To the Earl of Sandwich
Dear Lord Sandwich, 10 August 1960
It was a great pleasure to receive your kind letter and congratulations on my 85th birthday.
It is indeed quite a number of years since our interview in 1938, when I received an Honorary Degree at Ox- ford, while lecturing there at a Congress of Psychotherapists.
It was on the eve of war and I remember the air ﬁlled with forebodings and anxious anticipations.
I remember vividly looking at the delightful buildings and lawns · of the Universitas Oxonensis as if seeing them for the ﬁrst and last time.
Although Oxford has been spared barbarous destruction I had seen it for the ﬁrst and last time.
I have not been there again although I always dreamt and hoped to delve more deeply into the treasures of alchemistic manuscripts at the Bodleian.
Fate has decreed otherwise.
I had to follow the ineradicable foolishness which furnishes the steps to true wisdom.
Since man’s nature is temperamentally set against wisdom, it is incumbent upon us to pay its price by what seems foolish to us.
Old age is only half as funny as one is inclined to think.
It is at all events the gradual breaking down of the bodily machine, with which foolishness identiﬁes ourselves.
It is indeed a major eﬀort-the magnum opus in fact-to escape in time from the narrowness of its embrace and to liberate our mind to the vision of the immensity of the world, of which we form an inﬁnitesimal part.
In spite of the enormity of our scientiﬁc cognition we are yet hardly at the bottom of the ladder, but we are at least so far that we are able to recognize the smallness of our knowledge.

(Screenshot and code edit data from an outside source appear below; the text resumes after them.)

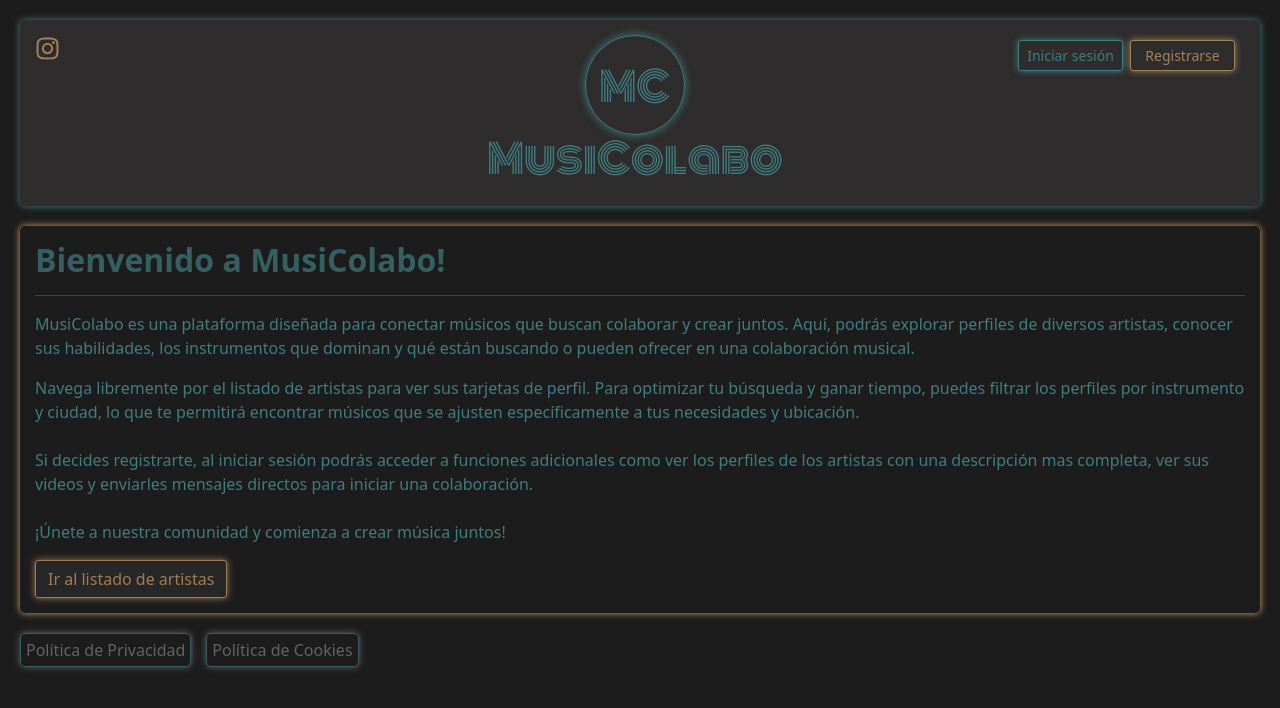
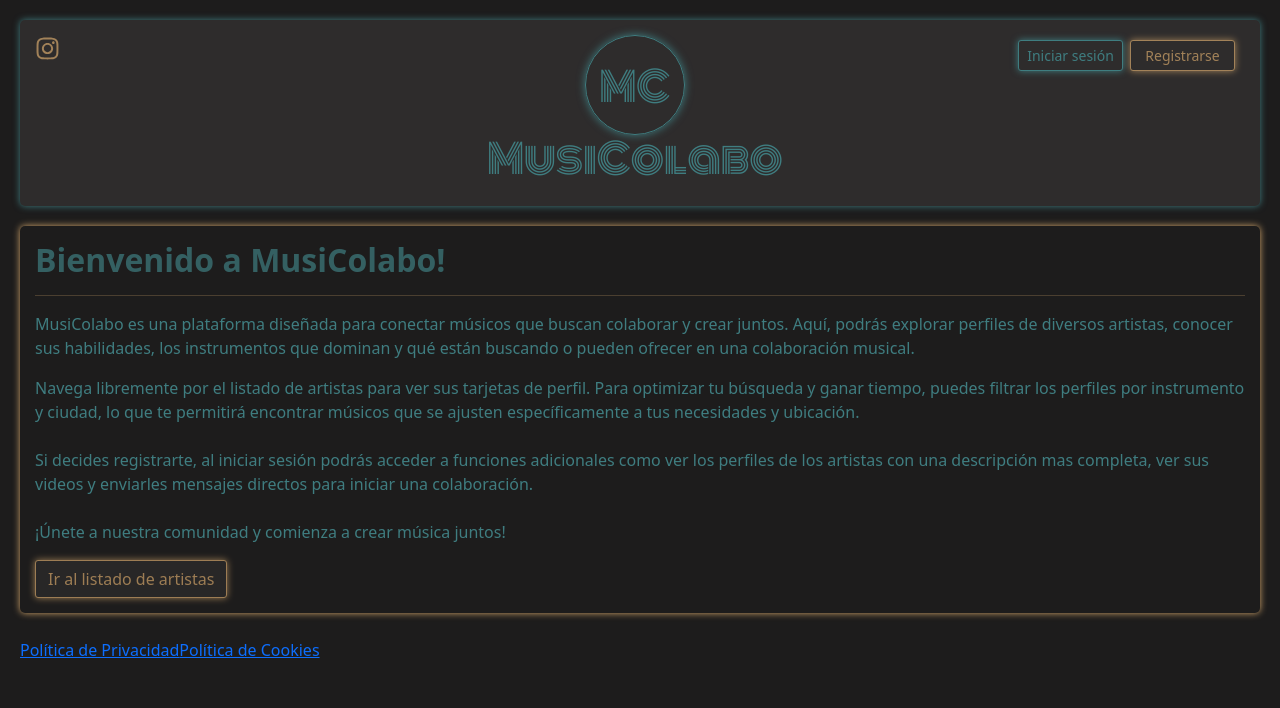
Before and after one commit to javijsgithub/sprint9, a React (Create React App) app in the folder musicolabo/: page / in a window 1280 px wide. Shown: the top 708 px of the page. Built offline with nearby package versions, Linux system fonts and the light colour scheme; no server answers.

Commit message:
dejar la clase por defecto de iubenda

```diff
--- a/musicolabo/src/components/iubenda.js
+++ b/musicolabo/src/components/iubenda.js
@@ -50,7 +50,7 @@ const Iubenda = () => {
 
       <a
         href="https://www.iubenda.com/privacy-policy/77389228"
-        className="iubenda-black iubenda-noiframe iubenda-embed iubenda-noiframe custom-privacy-link"
+        className="iubenda-black iubenda-noiframe iubenda-embed iubenda-noiframe"
         title="Política de Privacidad"
         id="privacy"
       >
@@ -59,7 +59,7 @@ const Iubenda = () => {
 
       <a
         href="https://www.iubenda.com/privacy-policy/77389228/cookie-policy"
-        className="iubenda-black iubenda-noiframe iubenda-embed iubenda-noiframe custom-cookie-link"
+        className="iubenda-black iubenda-noiframe iubenda-embed iubenda-noiframe"
         title="Política de Cookies"
         id="cookies"
       >
```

The older I grow the more impressed I am by the frailty and uncertainty of our understanding, and all the more I take recourse to the simplicity of immediate experience so as not to lose contact with the essentials, namely the dominants which rule human existence throughout the millenniums.
There are two sciences in our days which are at immediate grips with the basic problems: nuclear physics and the psychology of the unconscious.

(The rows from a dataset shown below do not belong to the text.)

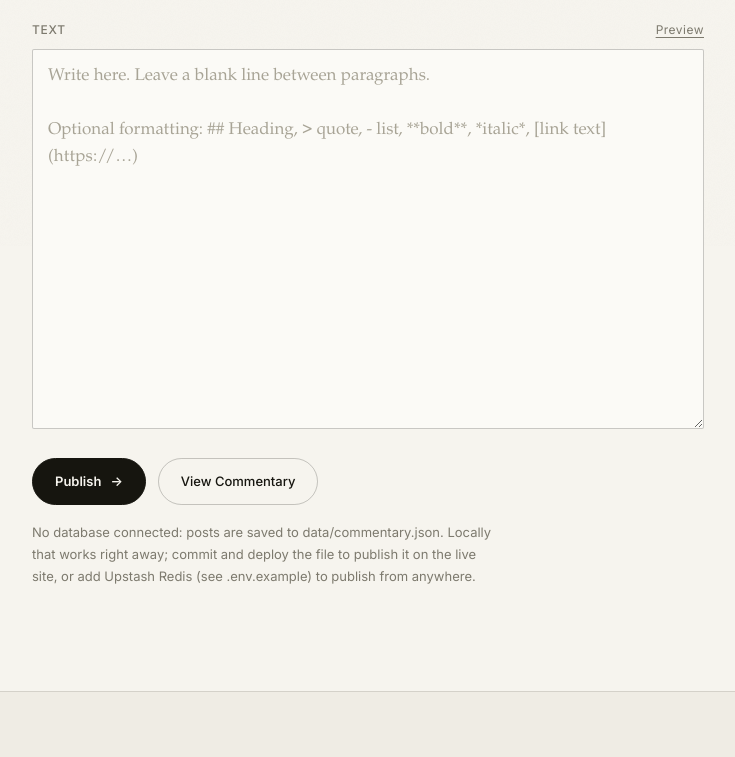
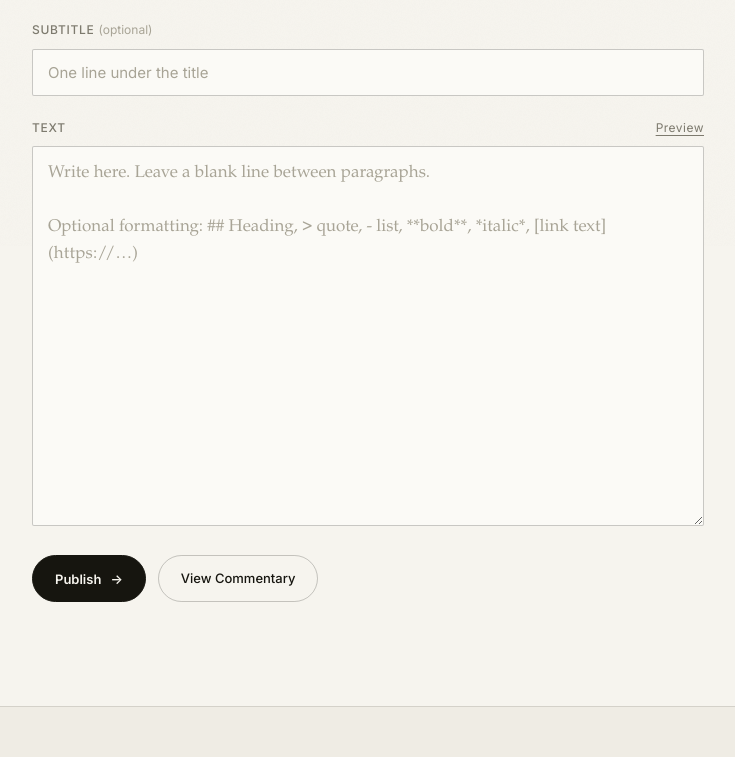
Before and after one commit to nafiz2002/nafiz-site, a Next.js app: page /commentary/write in a window 1280 px wide. Shown: the part 554-1311 px from the top of the page, without its empty margins (104-839 px from the left). Built offline with nearby package versions, Linux system fonts and the light colour scheme.

Commit message:
commantary pages fix

```diff
--- a/app/commentary/write/WriteForm.tsx
+++ b/app/commentary/write/WriteForm.tsx
@@ -26,11 +26,9 @@
 
 export default function WriteForm({
   initialPosts,
-  storage,
   keyRequired,
 }: {
   initialPosts: Post[];
-  storage: 'redis' | 'file';
   keyRequired: boolean;
 }) {
   const router = useRouter();
@@ -244,12 +242,6 @@
             View Commentary
           </Link>
         </div>
-
-        <p className="form-note">
-          {storage === 'redis'
-            ? 'Posts are stored in the site database and go live immediately.'
-            : 'No database connected: posts are saved to data/commentary.json. Locally that works right away; commit and deploy the file to publish it on the live site, or add Upstash Redis (see .env.example) to publish from anywhere.'}
-        </p>
       </form>
 
       <aside className="write-list">
--- a/app/commentary/write/page.tsx
+++ b/app/commentary/write/page.tsx
@@ -1,6 +1,6 @@
 import type { Metadata } from 'next';
 import WriteForm from './WriteForm';
-import { listPosts, storageMode } from '@/lib/commentary';
+import { listPosts } from '@/lib/commentary';
 
 export const metadata: Metadata = {
   title: 'Write · Commentary',
@@ -29,7 +29,6 @@
 
         <WriteForm
           initialPosts={posts}
-          storage={storageMode()}
           keyRequired={keyRequired}
         />
       </div>
```
Also changed, not shown: 2 other files (tests, documents, lock files or other folders).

There things begin to look really tough, as those who have an inkling of understanding of the one thing are singularly incapable of grasping the other thing; and here, so it looks, the great confusion of languages begins, which once already has destroyed a tower of Babel.

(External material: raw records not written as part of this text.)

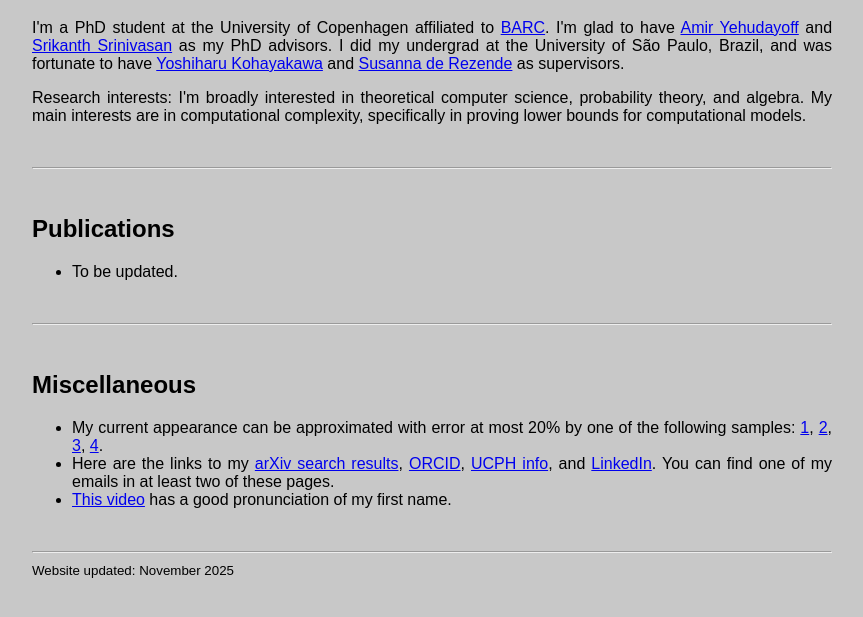
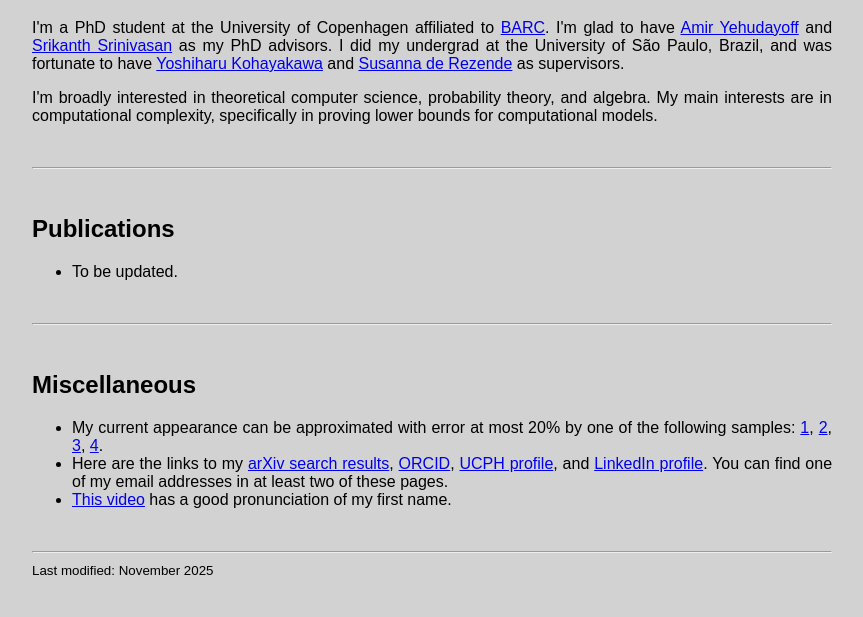
Before and after one commit to theobf/theobf.github.io, a plain HTML site: page index.html in a window 1280 px wide. Shown: the part 71-688 px from the top of the page, without its empty margins (208-1071 px from the left). Drawn offline with Linux system fonts and the light colour scheme.

Commit message:
Fix minor details
Signed-off-by: Théo Borém Fabris <theo.fabris@gmail.com>

```diff
--- a/index.html
+++ b/index.html
@@ -11,7 +11,7 @@
         <!-- <meta http-equiv="x-ua-compatible" content="ie=edge"> -->
         <style>
             body {
-                background-color: rgb(200, 200, 200);
+                background-color: rgb(210, 210, 210);
                 max-width: 800px;
                 padding-top:    10px;
                 padding-bottom: 20px;
@@ -37,7 +37,7 @@
         <a href="https://derezende.github.io/">Susanna de Rezende</a> as supervisors.
         </p>
         <p>
-        Research interests: I'm broadly interested in theoretical computer science, probability theory, and algebra.
+        I'm broadly interested in theoretical computer science, probability theory, and algebra.
         My main interests are in computational complexity, specifically in proving lower bounds for computational models.
         </p>
         </div>
@@ -74,16 +74,16 @@
             <li> Here are the links to my
                 <a href="https://arxiv.org/search/?query=Th%C3%A9o+Bor%C3%A9m+Fabris&searchtype=author&abstracts=show&order=-announced_date_first&size=50">arXiv search results</a>,
                 <a href="https://orcid.org/0000-0002-1294-5103">ORCID</a>,
-                <a href="https://di.ku.dk/english/staff/vip/?pure=en/persons/818011">UCPH info</a>, and
-                <a href="https://linkedin.com/in/theobf">LinkedIn</a>.
-                You can find one of my emails in at least two of these pages.</li>
+                <a href="https://di.ku.dk/english/staff/vip/?pure=en/persons/818011">UCPH profile</a>, and
+                <a href="https://linkedin.com/in/theobf">LinkedIn profile</a>.
+                You can find one of my email addresses in at least two of these pages.</li>
             <li> <a href="https://www.youtube.com/watch?v=BwpbkZCOfC8&t=29s">This video</a>
                 has a good pronunciation of my first name.</li>
         </ul>
         </div>
         <br><hr>
         <small>
-            Website updated: November 2025
+            Last modified: November 2025
         </small>
     </body>
 </html>
```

I am trying to hold those two worlds together as long as my machinery allows the eﬀort, but it seems to be a condition which is desperately similar to that of the political world, the solution of which nobody yet can foresee.
It is quite possible that we look at the world from the wrong side and that we might ﬁnd the right answer by changing our point of view and looking at it from the other side, i.e., not from outside, but from inside.
Thanking you once more for your kind letter,
I remain, dear Lord Sandwich,
Yours very sincerely,
C.G. Jung Carl Jung, Letters Vol. II, Pages 579-580